Widow without you

I think I handled the grieving process better when John Dunne died than when Raymond Smith did.

Something about Joyce Carol Oates’ memoir A Widow’s Story, chronicling the aftermath of her forever husband’s sudden death, had me weeping before appointments, at Subway, and especially in bed. I don’t remember Joan Didion’s version, which proceeded this one by about five years and included a sick daughter, making me feel like someone broke my heart in half and dropped the pieces into a garbage disposal.

The world’s most prolific writer*, a woman who seemingly emits better-than-decent novels like they are mere finger belches, spent almost a year in silence unable to make enough words or the right words to cure the ache of losing her life partner. But when she finally does get down to the business of recording this place in time, she does it with sentences that are fits and bursts. Little poetic blurts, sentences riddled with long dashes that seem perfectly in line with the brain broken in sorrow.

Oates opens her memoir with a time both she and her husband should have died. A year earlier they had been in an accident that triggered the car’s airbags and left them bruised — but giddy with how alive they still were. Then when it wasn’t expected months and months and months later, Ray developed pneumonia, was hospitalized, and got a fatal infection in the hospital. Oates received the terrible phone call — he was still alive, though — rushed to the hospital, but got there too late. She imagines the way he died surrounded by strangers late at night. The paragraphs where she collects his things, his glasses, his papers is one massive soul suck.

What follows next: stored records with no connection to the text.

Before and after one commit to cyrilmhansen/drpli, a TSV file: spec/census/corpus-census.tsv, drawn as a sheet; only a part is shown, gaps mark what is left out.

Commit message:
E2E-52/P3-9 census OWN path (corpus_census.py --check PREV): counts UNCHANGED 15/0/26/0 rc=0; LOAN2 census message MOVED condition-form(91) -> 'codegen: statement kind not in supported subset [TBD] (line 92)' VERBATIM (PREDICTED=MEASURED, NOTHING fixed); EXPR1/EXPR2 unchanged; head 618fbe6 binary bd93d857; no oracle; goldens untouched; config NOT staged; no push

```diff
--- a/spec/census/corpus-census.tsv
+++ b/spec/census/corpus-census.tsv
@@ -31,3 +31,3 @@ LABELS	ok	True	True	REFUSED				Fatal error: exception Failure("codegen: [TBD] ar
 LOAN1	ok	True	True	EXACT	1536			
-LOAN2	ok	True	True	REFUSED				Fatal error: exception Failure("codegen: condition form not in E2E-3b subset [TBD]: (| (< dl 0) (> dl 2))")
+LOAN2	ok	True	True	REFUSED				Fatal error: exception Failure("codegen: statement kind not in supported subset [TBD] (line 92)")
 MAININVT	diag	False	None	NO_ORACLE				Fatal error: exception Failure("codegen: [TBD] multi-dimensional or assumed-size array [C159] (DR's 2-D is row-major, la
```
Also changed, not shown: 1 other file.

From there things get a little repetitious. The minutia and the legalities involved with having a dead spouse, the inability to sleep paired with the unwillingness to take sleeping pills, the avoidance of certain rooms in the house they shared. Ghost images. The fear of learning something about her husband that will change the way he is remembered.

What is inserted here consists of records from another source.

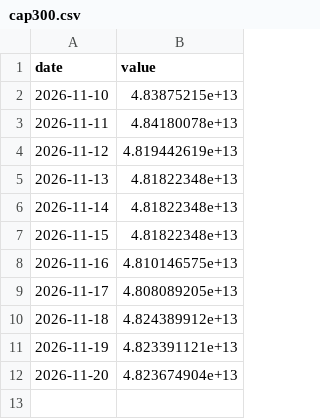
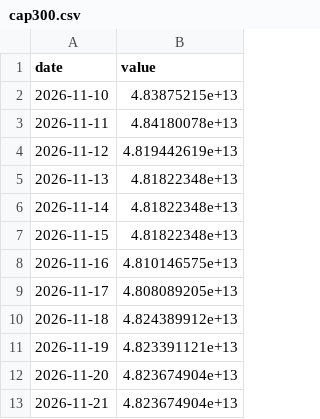
Before and after one commit to 964583194/ratio-signal, a CSV file: data/raw/cap300.csv, drawn as a sheet; the diff names each change by its address in the sheet, - before the commit and + after, or states it on an @@ line.

```diff
--- a/data/raw/cap300.csv
+++ b/data/raw/cap300.csv
+row 13: 2026-11-21 | 4.823674904e+13
```
Also changed, not shown: data/raw/ndx.csv, data/raw/us10y.csv, 23 other files.
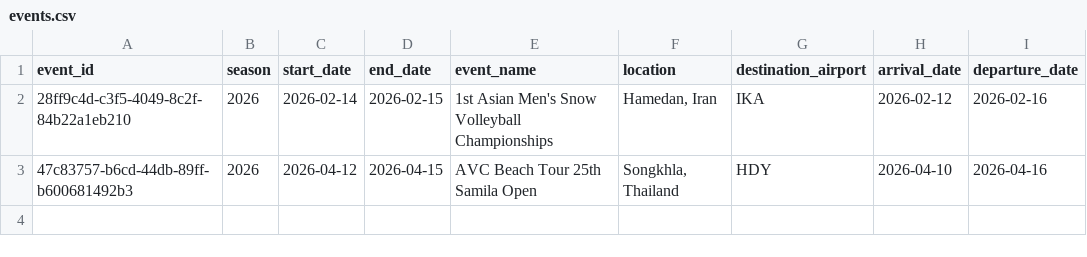
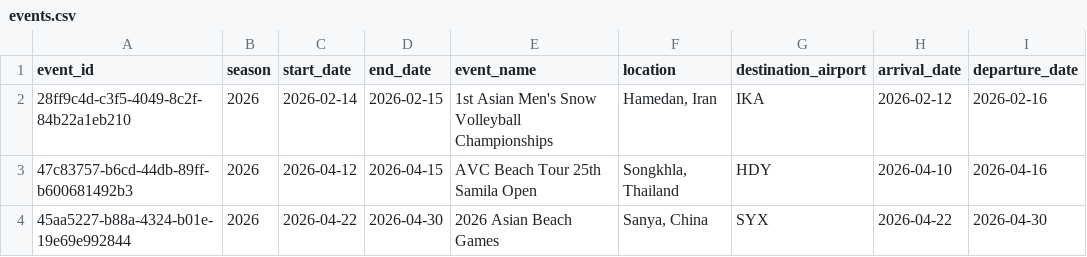
Before and after one commit to avcbeach/referee-database, a CSV file: data/events.csv, drawn as a sheet; the diff names each change by its address in the sheet, - before the commit and + after, or states it on an @@ line.

Commit message:
Update events.csv via referee app

```diff
--- a/data/events.csv
+++ b/data/events.csv
+row 4: 45aa5227-b88a-4324-b01e-19e69e992844 | 2026 | 2026-04-22 | 2026-04-30 | 2026 Asian Beach Games | Sanya, China | SYX | 2026-04-22 | 2026-04-30
```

Friends invite her to dinner. She exchanges emails with Richard Ford and Edmund White. She considers her cache of drugs and imagines how easy it would be to kill herself and then later, how much she doesn’t want to do that.

There are some really magical scenes where she brings Raymond back to life by virtue of talking about their past. They met in a lecture hall. They spent a wretched year in Texas, which was worse than the years in Detroit. Raymond loved his garden. And the weirdest fact from the book: Raymond didn’t read her fiction.

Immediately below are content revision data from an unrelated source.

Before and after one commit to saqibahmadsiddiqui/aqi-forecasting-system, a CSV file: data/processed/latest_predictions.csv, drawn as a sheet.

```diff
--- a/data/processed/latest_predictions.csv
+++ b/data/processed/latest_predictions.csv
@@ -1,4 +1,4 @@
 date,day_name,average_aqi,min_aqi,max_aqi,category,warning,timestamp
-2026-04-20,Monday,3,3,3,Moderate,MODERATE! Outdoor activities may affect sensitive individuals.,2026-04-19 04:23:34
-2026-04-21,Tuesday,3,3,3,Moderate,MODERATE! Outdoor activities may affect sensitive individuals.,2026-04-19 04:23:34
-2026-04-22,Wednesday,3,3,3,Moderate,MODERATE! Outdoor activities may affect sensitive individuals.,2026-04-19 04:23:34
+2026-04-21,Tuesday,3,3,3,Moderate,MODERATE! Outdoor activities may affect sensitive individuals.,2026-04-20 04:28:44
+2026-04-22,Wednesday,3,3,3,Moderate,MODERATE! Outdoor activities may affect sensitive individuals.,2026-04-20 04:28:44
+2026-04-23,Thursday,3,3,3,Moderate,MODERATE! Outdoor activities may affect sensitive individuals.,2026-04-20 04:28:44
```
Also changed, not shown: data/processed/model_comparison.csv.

JCO marries again less than a year after Raymond’s death. The romance isn’t featured in these pages, but husband No. 2 gets the briefest of brief mentions in the final page of the book. After 400 plus pages, it doesn’t do much to bandage the ache of the previous pages, but it is a little bit of cheer.

*This has not been proven by science.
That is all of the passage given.